• **How to complete this task**
All entries below are to be set down again exactly as given.

-------- Raw data --------

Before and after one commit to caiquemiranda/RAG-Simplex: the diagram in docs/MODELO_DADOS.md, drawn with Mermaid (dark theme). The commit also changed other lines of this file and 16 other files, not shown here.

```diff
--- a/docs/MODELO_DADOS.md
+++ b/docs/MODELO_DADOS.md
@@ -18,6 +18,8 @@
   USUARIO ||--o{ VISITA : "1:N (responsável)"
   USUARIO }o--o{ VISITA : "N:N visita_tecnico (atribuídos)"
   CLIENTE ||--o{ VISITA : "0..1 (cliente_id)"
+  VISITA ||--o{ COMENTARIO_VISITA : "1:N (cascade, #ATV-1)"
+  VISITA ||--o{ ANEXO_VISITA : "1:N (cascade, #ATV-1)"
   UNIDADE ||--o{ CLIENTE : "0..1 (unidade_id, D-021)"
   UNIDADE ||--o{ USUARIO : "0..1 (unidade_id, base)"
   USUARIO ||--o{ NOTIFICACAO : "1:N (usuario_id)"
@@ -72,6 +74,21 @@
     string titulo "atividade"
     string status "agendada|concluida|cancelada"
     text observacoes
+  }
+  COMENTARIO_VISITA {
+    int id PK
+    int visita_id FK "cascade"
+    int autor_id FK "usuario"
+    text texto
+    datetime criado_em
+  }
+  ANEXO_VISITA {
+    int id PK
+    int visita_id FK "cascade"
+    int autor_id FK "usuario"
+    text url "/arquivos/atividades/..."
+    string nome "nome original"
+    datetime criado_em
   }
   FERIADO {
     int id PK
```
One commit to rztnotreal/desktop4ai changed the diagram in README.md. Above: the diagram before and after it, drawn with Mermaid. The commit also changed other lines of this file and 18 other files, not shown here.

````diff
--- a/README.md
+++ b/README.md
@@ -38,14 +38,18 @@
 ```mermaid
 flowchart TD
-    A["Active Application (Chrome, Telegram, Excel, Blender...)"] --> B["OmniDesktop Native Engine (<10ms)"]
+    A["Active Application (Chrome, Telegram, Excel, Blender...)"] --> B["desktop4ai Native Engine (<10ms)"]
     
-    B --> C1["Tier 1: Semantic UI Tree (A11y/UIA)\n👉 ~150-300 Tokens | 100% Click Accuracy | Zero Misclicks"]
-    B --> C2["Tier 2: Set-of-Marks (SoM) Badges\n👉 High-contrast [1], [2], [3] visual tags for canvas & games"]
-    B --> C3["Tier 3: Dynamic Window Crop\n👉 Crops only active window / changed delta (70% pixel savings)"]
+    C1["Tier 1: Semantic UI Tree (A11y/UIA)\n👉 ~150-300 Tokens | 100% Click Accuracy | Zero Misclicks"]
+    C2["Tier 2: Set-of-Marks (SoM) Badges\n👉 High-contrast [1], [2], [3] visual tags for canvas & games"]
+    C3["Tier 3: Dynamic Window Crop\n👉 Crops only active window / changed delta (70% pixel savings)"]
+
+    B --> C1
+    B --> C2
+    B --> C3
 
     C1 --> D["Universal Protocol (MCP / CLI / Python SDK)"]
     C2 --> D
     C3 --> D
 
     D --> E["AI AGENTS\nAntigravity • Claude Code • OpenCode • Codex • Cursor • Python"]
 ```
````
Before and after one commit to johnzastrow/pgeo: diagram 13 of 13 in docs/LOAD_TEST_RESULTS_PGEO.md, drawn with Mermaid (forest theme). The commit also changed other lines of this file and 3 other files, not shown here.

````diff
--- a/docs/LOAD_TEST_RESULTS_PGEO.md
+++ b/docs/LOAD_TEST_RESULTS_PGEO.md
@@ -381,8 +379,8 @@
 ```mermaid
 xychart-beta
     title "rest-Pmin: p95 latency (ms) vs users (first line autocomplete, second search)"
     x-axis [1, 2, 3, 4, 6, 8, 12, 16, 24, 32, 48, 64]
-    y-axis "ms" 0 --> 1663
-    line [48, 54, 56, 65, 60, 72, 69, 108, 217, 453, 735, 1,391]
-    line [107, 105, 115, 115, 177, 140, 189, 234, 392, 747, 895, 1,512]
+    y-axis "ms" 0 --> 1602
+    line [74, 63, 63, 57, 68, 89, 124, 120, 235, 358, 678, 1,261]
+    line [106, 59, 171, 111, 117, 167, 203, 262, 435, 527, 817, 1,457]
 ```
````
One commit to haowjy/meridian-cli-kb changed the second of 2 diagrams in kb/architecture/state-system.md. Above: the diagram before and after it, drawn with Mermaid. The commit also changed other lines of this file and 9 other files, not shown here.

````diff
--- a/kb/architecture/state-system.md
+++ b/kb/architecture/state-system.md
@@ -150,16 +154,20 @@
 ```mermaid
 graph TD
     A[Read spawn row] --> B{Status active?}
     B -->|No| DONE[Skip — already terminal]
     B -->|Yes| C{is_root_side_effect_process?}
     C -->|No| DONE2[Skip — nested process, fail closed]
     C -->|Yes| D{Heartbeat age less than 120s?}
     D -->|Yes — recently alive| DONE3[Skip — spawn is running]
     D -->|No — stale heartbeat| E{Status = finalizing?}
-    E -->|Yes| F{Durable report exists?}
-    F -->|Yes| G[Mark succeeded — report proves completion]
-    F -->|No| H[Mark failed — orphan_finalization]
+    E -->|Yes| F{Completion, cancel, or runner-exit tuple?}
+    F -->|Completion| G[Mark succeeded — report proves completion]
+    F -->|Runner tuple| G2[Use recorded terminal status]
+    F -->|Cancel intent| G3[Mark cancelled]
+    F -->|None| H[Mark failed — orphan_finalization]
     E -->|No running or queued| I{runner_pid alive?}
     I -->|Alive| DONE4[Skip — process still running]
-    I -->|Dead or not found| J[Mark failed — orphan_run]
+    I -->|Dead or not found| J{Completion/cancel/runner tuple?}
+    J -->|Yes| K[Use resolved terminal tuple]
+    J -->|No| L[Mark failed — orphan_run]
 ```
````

--------

• **Answer for the task**
Before and after one commit to caiquemiranda/RAG-Simplex: the diagram in docs/MODELO_DADOS.md, drawn with Mermaid (dark theme). The commit also changed other lines of this file and 16 other files, not shown here.

```diff
--- a/docs/MODELO_DADOS.md
+++ b/docs/MODELO_DADOS.md
@@ -18,6 +18,8 @@
   USUARIO ||--o{ VISITA : "1:N (responsável)"
   USUARIO }o--o{ VISITA : "N:N visita_tecnico (atribuídos)"
   CLIENTE ||--o{ VISITA : "0..1 (cliente_id)"
+  VISITA ||--o{ COMENTARIO_VISITA : "1:N (cascade, #ATV-1)"
+  VISITA ||--o{ ANEXO_VISITA : "1:N (cascade, #ATV-1)"
   UNIDADE ||--o{ CLIENTE : "0..1 (unidade_id, D-021)"
   UNIDADE ||--o{ USUARIO : "0..1 (unidade_id, base)"
   USUARIO ||--o{ NOTIFICACAO : "1:N (usuario_id)"
@@ -72,6 +74,21 @@
     string titulo "atividade"
     string status "agendada|concluida|cancelada"
     text observacoes
+  }
+  COMENTARIO_VISITA {
+    int id PK
+    int visita_id FK "cascade"
+    int autor_id FK "usuario"
+    text texto
+    datetime criado_em
+  }
+  ANEXO_VISITA {
+    int id PK
+    int visita_id FK "cascade"
+    int autor_id FK "usuario"
+    text url "/arquivos/atividades/..."
+    string nome "nome original"
+    datetime criado_em
   }
   FERIADO {
     int id PK
```
One commit to rztnotreal/desktop4ai changed the diagram in README.md. Above: the diagram before and after it, drawn with Mermaid. The commit also changed other lines of this file and 18 other files, not shown here.

````diff
--- a/README.md
+++ b/README.md
@@ -38,14 +38,18 @@
 ```mermaid
 flowchart TD
-    A["Active Application (Chrome, Telegram, Excel, Blender...)"] --> B["OmniDesktop Native Engine (<10ms)"]
+    A["Active Application (Chrome, Telegram, Excel, Blender...)"] --> B["desktop4ai Native Engine (<10ms)"]
     
-    B --> C1["Tier 1: Semantic UI Tree (A11y/UIA)\n👉 ~150-300 Tokens | 100% Click Accuracy | Zero Misclicks"]
-    B --> C2["Tier 2: Set-of-Marks (SoM) Badges\n👉 High-contrast [1], [2], [3] visual tags for canvas & games"]
-    B --> C3["Tier 3: Dynamic Window Crop\n👉 Crops only active window / changed delta (70% pixel savings)"]
+    C1["Tier 1: Semantic UI Tree (A11y/UIA)\n👉 ~150-300 Tokens | 100% Click Accuracy | Zero Misclicks"]
+    C2["Tier 2: Set-of-Marks (SoM) Badges\n👉 High-contrast [1], [2], [3] visual tags for canvas & games"]
+    C3["Tier 3: Dynamic Window Crop\n👉 Crops only active window / changed delta (70% pixel savings)"]
+
+    B --> C1
+    B --> C2
+    B --> C3
 
     C1 --> D["Universal Protocol (MCP / CLI / Python SDK)"]
     C2 --> D
     C3 --> D
 
     D --> E["AI AGENTS\nAntigravity • Claude Code • OpenCode • Codex • Cursor • Python"]
 ```
````
Before and after one commit to johnzastrow/pgeo: diagram 13 of 13 in docs/LOAD_TEST_RESULTS_PGEO.md, drawn with Mermaid (forest theme). The commit also changed other lines of this file and 3 other files, not shown here.

````diff
--- a/docs/LOAD_TEST_RESULTS_PGEO.md
+++ b/docs/LOAD_TEST_RESULTS_PGEO.md
@@ -381,8 +379,8 @@
 ```mermaid
 xychart-beta
     title "rest-Pmin: p95 latency (ms) vs users (first line autocomplete, second search)"
     x-axis [1, 2, 3, 4, 6, 8, 12, 16, 24, 32, 48, 64]
-    y-axis "ms" 0 --> 1663
-    line [48, 54, 56, 65, 60, 72, 69, 108, 217, 453, 735, 1,391]
-    line [107, 105, 115, 115, 177, 140, 189, 234, 392, 747, 895, 1,512]
+    y-axis "ms" 0 --> 1602
+    line [74, 63, 63, 57, 68, 89, 124, 120, 235, 358, 678, 1,261]
+    line [106, 59, 171, 111, 117, 167, 203, 262, 435, 527, 817, 1,457]
 ```
````
One commit to haowjy/meridian-cli-kb changed the second of 2 diagrams in kb/architecture/state-system.md. Above: the diagram before and after it, drawn with Mermaid. The commit also changed other lines of this file and 9 other files, not shown here.

````diff
--- a/kb/architecture/state-system.md
+++ b/kb/architecture/state-system.md
@@ -150,16 +154,20 @@
 ```mermaid
 graph TD
     A[Read spawn row] --> B{Status active?}
     B -->|No| DONE[Skip — already terminal]
     B -->|Yes| C{is_root_side_effect_process?}
     C -->|No| DONE2[Skip — nested process, fail closed]
     C -->|Yes| D{Heartbeat age less than 120s?}
     D -->|Yes — recently alive| DONE3[Skip — spawn is running]
     D -->|No — stale heartbeat| E{Status = finalizing?}
-    E -->|Yes| F{Durable report exists?}
-    F -->|Yes| G[Mark succeeded — report proves completion]
-    F -->|No| H[Mark failed — orphan_finalization]
+    E -->|Yes| F{Completion, cancel, or runner-exit tuple?}
+    F -->|Completion| G[Mark succeeded — report proves completion]
+    F -->|Runner tuple| G2[Use recorded terminal status]
+    F -->|Cancel intent| G3[Mark cancelled]
+    F -->|None| H[Mark failed — orphan_finalization]
     E -->|No running or queued| I{runner_pid alive?}
     I -->|Alive| DONE4[Skip — process still running]
-    I -->|Dead or not found| J[Mark failed — orphan_run]
+    I -->|Dead or not found| J{Completion/cancel/runner tuple?}
+    J -->|Yes| K[Use resolved terminal tuple]
+    J -->|No| L[Mark failed — orphan_run]
 ```
````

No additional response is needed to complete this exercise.